Minneapolis is a great city. We have a thriving food scene, some of the best biking trails in the country and a park system envied by all. However, we do not have a bustling Pedestrian Mall.
On trips to New Orleans, Louisiana, and Boulder, Colorado, I’ve been impressed by their Pedestrian Malls: Bourbon Street and Pearl Street, respectively. These malls are filled with bars, restaurants, small businesses and people from across the country and the world. Both are often among the biggest tourist attractions in a city and are beloved by locals. Other cities of comparable size to Minneapolis like Madison (State Street), Austin (6th Street), and Seattle (Pioneer Square) have vibrant nightlife scenes along their Pedestrian Malls. Recent outings to Art-A-Whirl, where many streets are closed for the weekend, and Open Streets Lyndale, where Lyndale Avenue South is closed for a few hours on a Saturday, have shown the viability of this idea for Minneapolis. Other streets around Minneapolis like Nicolet Avenue, Minnehaha Avenue, East Lake Street and West Broadway Avenue participate in Open Streets Minneapolis as well. These events draw tens of thousands of people to their respective areas of the city and showcase the best their neighborhoods have to offer. It’s clear Minneapolis residents love these events and are hungry to attend when the opportunity presents itself. Imagine the vibrancy and excitement if there was an area where cars were permanently excluded.
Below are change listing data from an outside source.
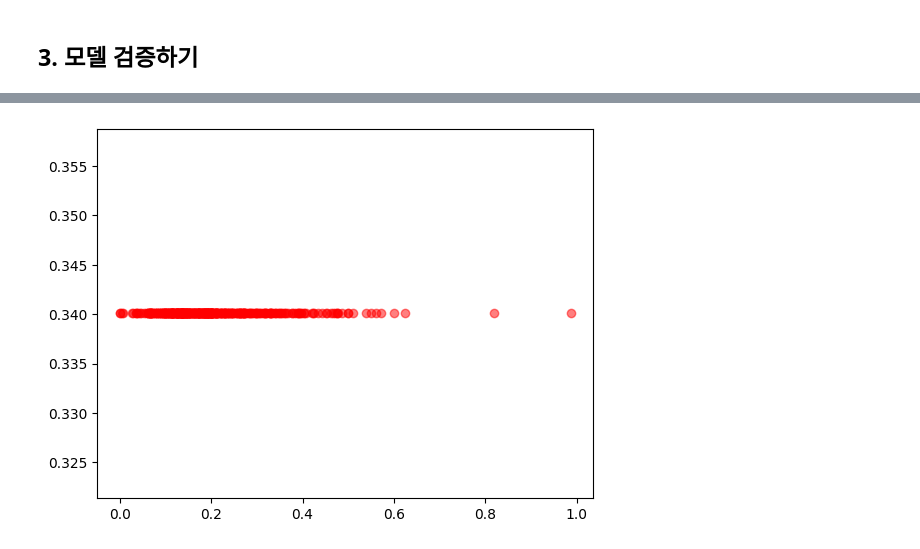
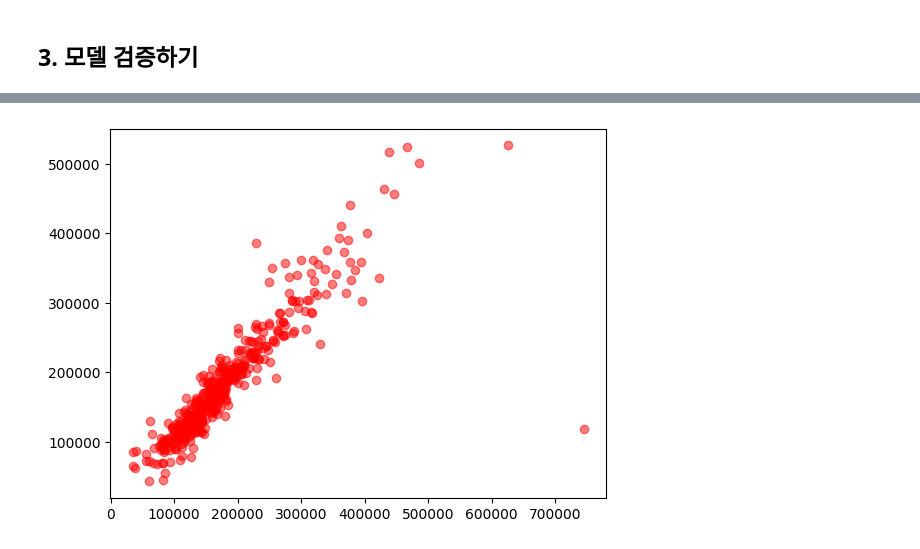
Before and after one commit to archdsp/MLExampleCode, a Jupyter notebook: neural-network/ann-house_price.ipynb, the cells around one changed output, grey strips where cells are left out. Drawn from its saved outputs; the diff is of its cells as text; code cells hidden in the pictures.

Commit message:
ANN house price inference example code added
Signed-off-by: archdsp <archdsp01@gmail.com>

```diff
--- a/neural-network/ann-house_price.ipynb
+++ b/neural-network/ann-house_price.ipynb
@@ -149,11 +139,15 @@ display(data)
 ##  데이터 범주형 데이터가 있다면 숫자로 표현하기
 # %%
 non_numeric_columns = data.select_dtypes(exclude='number').columns
-from sklearn.preprocessing import LabelEncoder
-label_encoder = LabelEncoder()
+from sklearn.preprocessing import OneHotEncoder
+one_hot_encoder = OneHotEncoder()
 
 for i in non_numeric_columns:
-    data[i] = label_encoder.fit_transform(data[i])
+    onehot = one_hot_encoder.fit_transform(data[[i]]).toarray()
+    onehot= pd.DataFrame(onehot)
+    onehot.columns = one_hot_encoder.get_feature_names_out()
+    data = pd.concat([data, onehot],axis=1)
+    data = data.drop(columns=[i])
 
 display(data)
 # %% [output]
@@ -175,10 +169,8 @@ display(data)
 # %%
 from sklearn.model_selection import train_test_split
 
-numeric_data = data[numeric_columns]
-
-X = numeric_data.loc[:, numeric_data.columns != 'SalePrice']
-Y = numeric_data.loc[:, numeric_data.columns == 'SalePrice']
+X = data.loc[:, data.columns != 'SalePrice']
+Y = data.loc[:, data.columns == 'SalePrice']
 
 X_train, X_test, Y_train, Y_test = train_test_split(X, Y, test_size=0.3, random_state=1)
 # %% [markdown]
@@ -192,7 +184,7 @@ from tensorflow.keras import optimizers # keras의 옵티마이저를 임포트
 # Sequential()로 model이라는 이름의 모델 객체을 만듭니다.
 model = Sequential()
 
-model.add(Dense(512, input_dim=len(numeric_data.columns) - 1, activation='relu'))
+model.add(Dense(512, input_dim=len(data.columns) - 1, activation='relu'))
 model.add(Dense(128, activation='relu'))
 model.add(Dense(128, activation='relu'))
 model.add(Dense(64, activation='relu'))
@@ -230,6 +222,5 @@ _________________________________________________________________
 ## 2. 학습하기
 # %%
 # 주어진 X와 y데이터에 대해서 오차를 최소화하는 작업을 1000번 시도합니다.
-model.fit(X_train, Y_train, batch_size=64, epochs=500, shuffle=True,
-          validation_data=(X_test, Y_test))
+model.fit(X_train, Y_train, batch_size=64, epochs=100, shuffle=True)
 # %% [output]
@@ -254,10 +245,8 @@ Epoch 500/500
 # %% [markdown]
 ## 3. 모델 검증하기
 # %%
-score = model.evaluate(X_test, Y_test)
-print(score)
+Y_predict = model.predict(X_test)
 
-Y_predict = model.predict(X_test)
 plt.figure()
 plt.scatter(Y_test, Y_predict, alpha=.5, c=['r'])
 plt.show()
@@ -268 +255 @@ plt.show()
-[figure, old version]
+[figure, new version]
```
Also changed, not shown: parts of 15 cells of this notebook, 4 other files.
Readers might be quick to point out that Minneapolis technically already has a Pedestrian Mall, Nicollet Mall in downtown. However, there are a couple of key problems with Nicollet Mall. First, the street still allows bus traffic. I am a huge supporter and advocate for public transit but allowing vehicles of any kind on a Pedestrian Mall defeats the purpose. Next are the skyways. Others have already pointed out how skyways move traffic from street level to the skyway level, decreasing street level pedestrian traffic. With the abundance of skyways in downtown, it’s difficult to encourage people to use a Pedestrian Mall, no matter how nice it is.
Other areas of the city that already have a vibrant nightlife and people-centered businesses would be a better fit for a Pedestrian Mall. Year after year I see Art-A-Whirl as a great success that highlights a vibrant and unique area of Minneapolis. I would propose the NE Arts District as an area for a new Pedestrian Mall. More specifically, Quincy Street NE from Broadway Street NE to NE 15th Avenue. This stretch of Quincy already has two thriving breweries, a popular restaurant, new event space, galleries and several small businesses. This street, even with cars, is much more inviting than Nicollet Mall downtown. A street like this with already thriving businesses and nightlife would likely find immediate success as a Pedestrian Mall.
Minneapolis has a lot going for it. It seems new restaurants and cafes are popping up every weekend. For Minneapolis to compete against cities of similar size it’s time to develop a vibrant and bustling Pedestrian Mall that showcases the best Minneapolis has to offer.